(Host) The Vermont Senate has endorsed the concept of electing the president by a national popular vote.
Supporters say the change is needed because it would bring direct democracy to presidential elections.
But critics say it could diminish Vermont’s influence on the national stage.
VPR’s John Dillon has more:
(Dillon) Under our current system, a presidential candidate can lose the national popular vote but still win office by winning enough electoral votes.
That’s what happened in 2000, when George W. Bush came in second in the national election. But he became president after the disputed Florida re-count gave him a narrow Electoral College victory.
Windham Senator Jeannette White says that’s not right.
(White) "The bottom line is that we have a system in which some folks are more equal than others. This is not the way most of us think a democracy should be run."

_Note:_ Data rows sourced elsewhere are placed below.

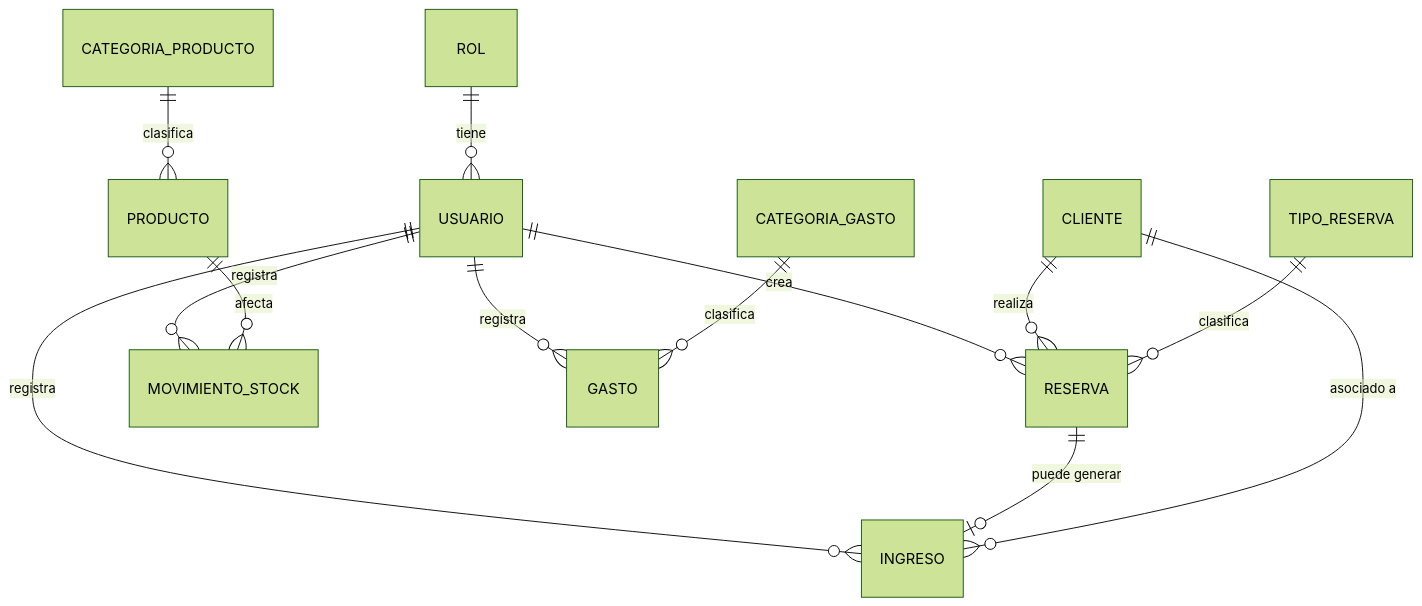
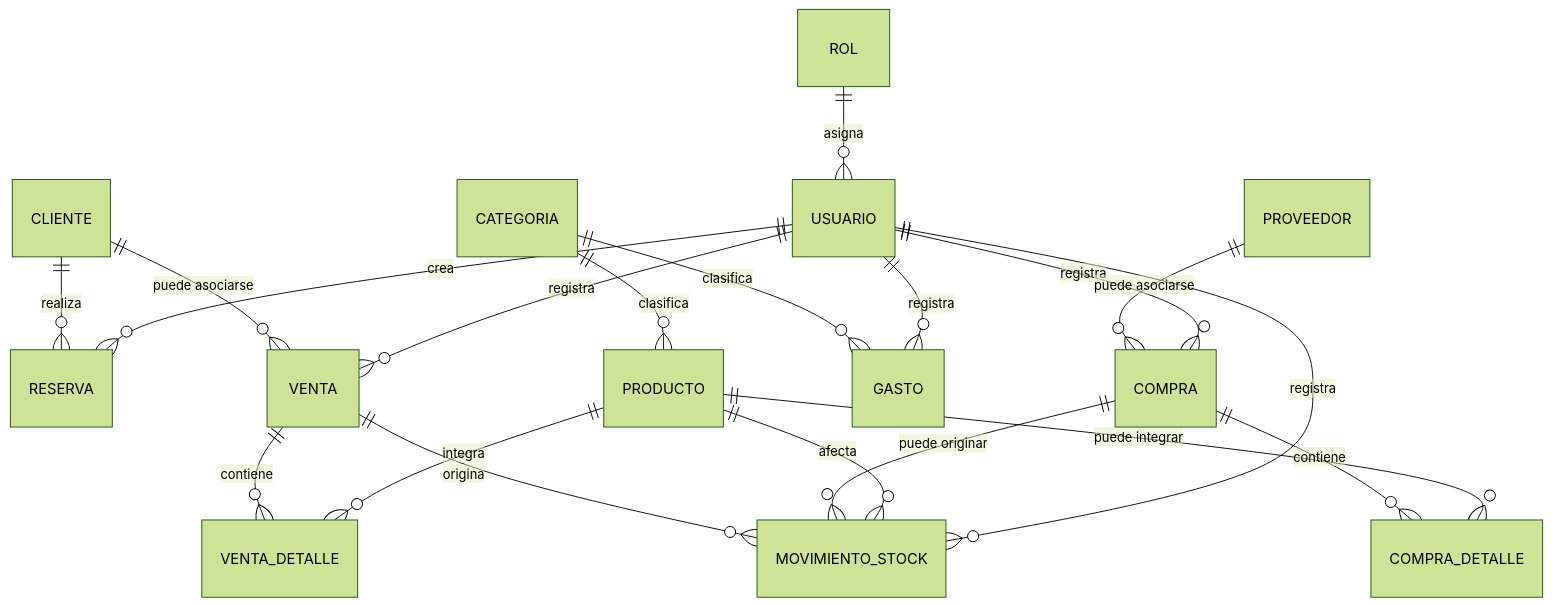
Before and after one commit to gonzalezlg/crm-bodega: the diagram in docs/planificacion-crm-bodega.md, drawn with Mermaid (forest theme). The commit also changed other lines of this file and 1 other file, not shown here.

Commit message:
docs: actualizar planificación y roadmap del CRM

````diff
--- a/docs/planificacion-crm-bodega.md
+++ b/docs/planificacion-crm-bodega.md
@@ -279,15 +815,21 @@
 ```mermaid
 erDiagram
-    ROL ||--o{ USUARIO : tiene
+    ROL ||--o{ USUARIO : asigna
     USUARIO ||--o{ RESERVA : crea
+    USUARIO ||--o{ COMPRA : registra
+    USUARIO ||--o{ VENTA : registra
+    USUARIO ||--o{ GASTO : registra
     USUARIO ||--o{ MOVIMIENTO_STOCK : registra
-    USUARIO ||--o{ GASTO : registra
-    USUARIO ||--o{ INGRESO : registra
     CLIENTE ||--o{ RESERVA : realiza
-    TIPO_RESERVA ||--o{ RESERVA : clasifica
-    RESERVA ||--o| INGRESO : "puede generar"
-    CATEGORIA_PRODUCTO ||--o{ PRODUCTO : clasifica
+    CLIENTE ||--o{ VENTA : "puede asociarse"
+    CATEGORIA ||--o{ PRODUCTO : clasifica
+    CATEGORIA ||--o{ GASTO : clasifica
+    PRODUCTO ||--o{ COMPRA_DETALLE : "puede integrar"
+    PRODUCTO ||--o{ VENTA_DETALLE : integra
     PRODUCTO ||--o{ MOVIMIENTO_STOCK : afecta
-    CATEGORIA_GASTO ||--o{ GASTO : clasifica
-    CLIENTE ||--o{ INGRESO : "asociado a"
+    PROVEEDOR ||--o{ COMPRA : "puede asociarse"
+    COMPRA ||--o{ COMPRA_DETALLE : contiene
+    COMPRA ||--o{ MOVIMIENTO_STOCK : "puede originar"
+    VENTA ||--o{ VENTA_DETALLE : contiene
+    VENTA ||--o{ MOVIMIENTO_STOCK : origina
 ```
````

(Host) Presidential elections are now decided by just 538 electors. These are the people who actually cast votes in the Electoral College. The electors now vote for the candidate who wins the majority in their home states. White sponsored legislation that would require each state’s electors to support the candidate who won the most votes nationally.

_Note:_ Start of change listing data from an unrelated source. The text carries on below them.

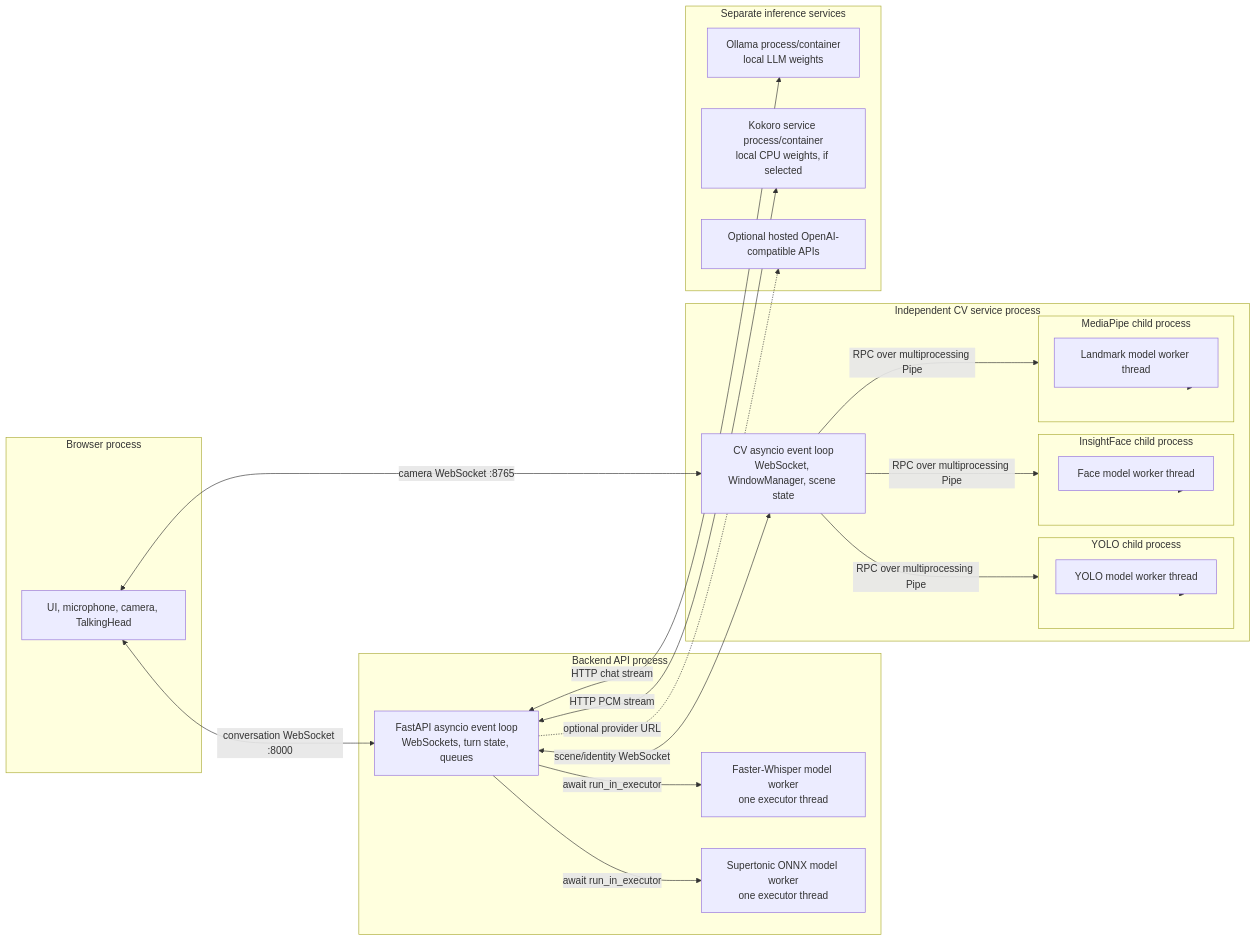
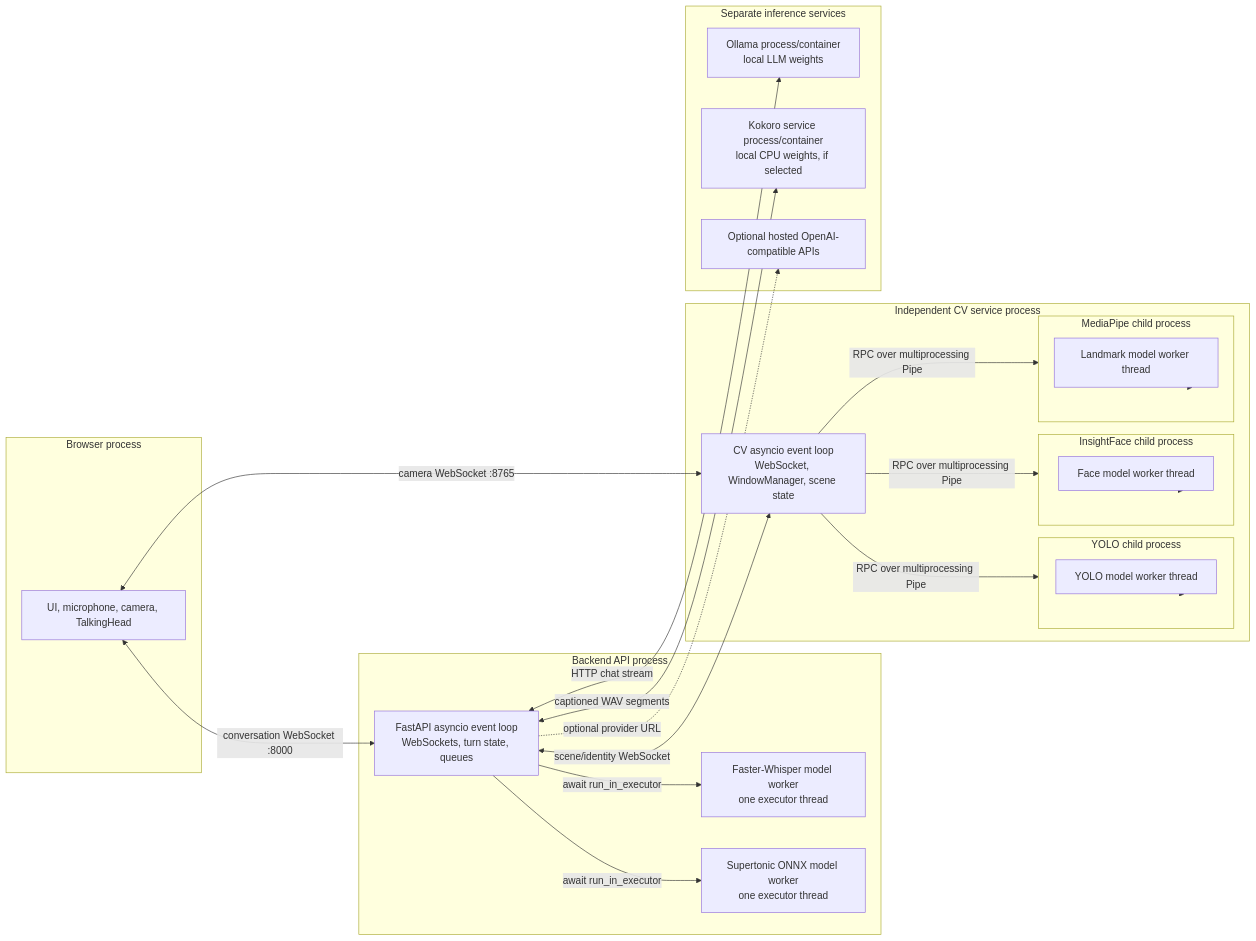
Before and after one commit to Dhanush-S-Gowda/virtual-human: the second of 3 diagrams in Readme.md, drawn with Mermaid. The commit also changed other lines of this file and 32 other files, not shown here.

````diff
--- a/Readme.md
+++ b/Readme.md
@@ -353,46 +414,46 @@
 ```mermaid
 flowchart LR
     subgraph Browser[Browser process]
         UI[UI, microphone, camera, TalkingHead]
     end
 
     subgraph API[Backend API process]
         LOOP["FastAPI asyncio event loop<br/>WebSockets, turn state, queues"]
         STTTHREAD["Faster-Whisper model worker<br/>one executor thread"]
         TTSTHREAD["Supertonic ONNX model worker<br/>one executor thread"]
         LOOP -->|await run_in_executor| STTTHREAD
         LOOP -->|await run_in_executor| TTSTHREAD
     end
 
     subgraph CV[Independent CV service process]
         CVLOOP["CV asyncio event loop<br/>WebSocket, WindowManager, scene state"]
         subgraph OPROC[YOLO child process]
             OTHREAD[YOLO model worker thread]
         end
         subgraph FPROC[InsightFace child process]
             FTHREAD[Face model worker thread]
         end
         subgraph KPROC[MediaPipe child process]
             KTHREAD[Landmark model worker thread]
         end
         CVLOOP -->|RPC over multiprocessing Pipe| OPROC
         CVLOOP -->|RPC over multiprocessing Pipe| FPROC
         CVLOOP -->|RPC over multiprocessing Pipe| KPROC
         OPROC --> OTHREAD
         FPROC --> FTHREAD
         KPROC --> KTHREAD
     end
 
     subgraph Services[Separate inference services]
         OLLAMA[Ollama process/container\nlocal LLM weights]
         KOKORO[Kokoro service process/container\nlocal CPU weights, if selected]
         HOSTED[Optional hosted OpenAI-compatible APIs]
     end
 
     UI <-->|conversation WebSocket :8000| LOOP
     UI <-->|camera WebSocket :8765| CVLOOP
     LOOP <-->|scene/identity WebSocket| CVLOOP
     LOOP <-->|HTTP chat stream| OLLAMA
-    LOOP <-->|HTTP PCM stream| KOKORO
+    LOOP <-->|captioned WAV segments| KOKORO
     LOOP -. optional provider URL .-> HOSTED
 ```
````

So, hypothetically, Vermont electors might have to support a candidate who came in second among Vermont voters.
The bill triggered strong debate on the Senate floor. Some senators charged that the change could backfire on small states like Vermont.
Franklin Senator Randy Brock said he looked at the numbers, and found that with Vermont’s three electors, the state has influence greater than its actual number of voters. He said that under White’s bill, states with large populations will determine presidential contests.
(Brock) "Like New Jersey, California, like Pennsylvania, like Ohio. These are the states that will benefit from the national popular vote. States like Vermont, and Alaska, and Wyoming and Idaho will not. They will lose the value of their vote."
(Dillon) Senators debated whether the bill circumvented the Constitution – or if it would cause presidential candidates to bypass the smaller states.
Washington Senator Anthony Pollina said for him the question boiled down to whether a second-place finisher should be allowed to win.
(Pollina) "I do think the New England Patriots would have liked it if they have could have done that in the game against the New York Jets a little while ago. And so we’re actually the winners. We don’t allow that to happen, but yet in this case we’re saying the person who comes in second in the most important race that we ever encounter actually could be the person who wins."
(Dillon) The bill won preliminary approval on a 20-10 vote. If the House agrees and Governor Peter Shumlin signs it, Vermont would become the seventh state to adopt the measure. The change would take effect nationally only when states with a total of 270 electors – that’s the number needed to elect a president – sign on.
For VPR News, I’m John Dillon in Montpelier.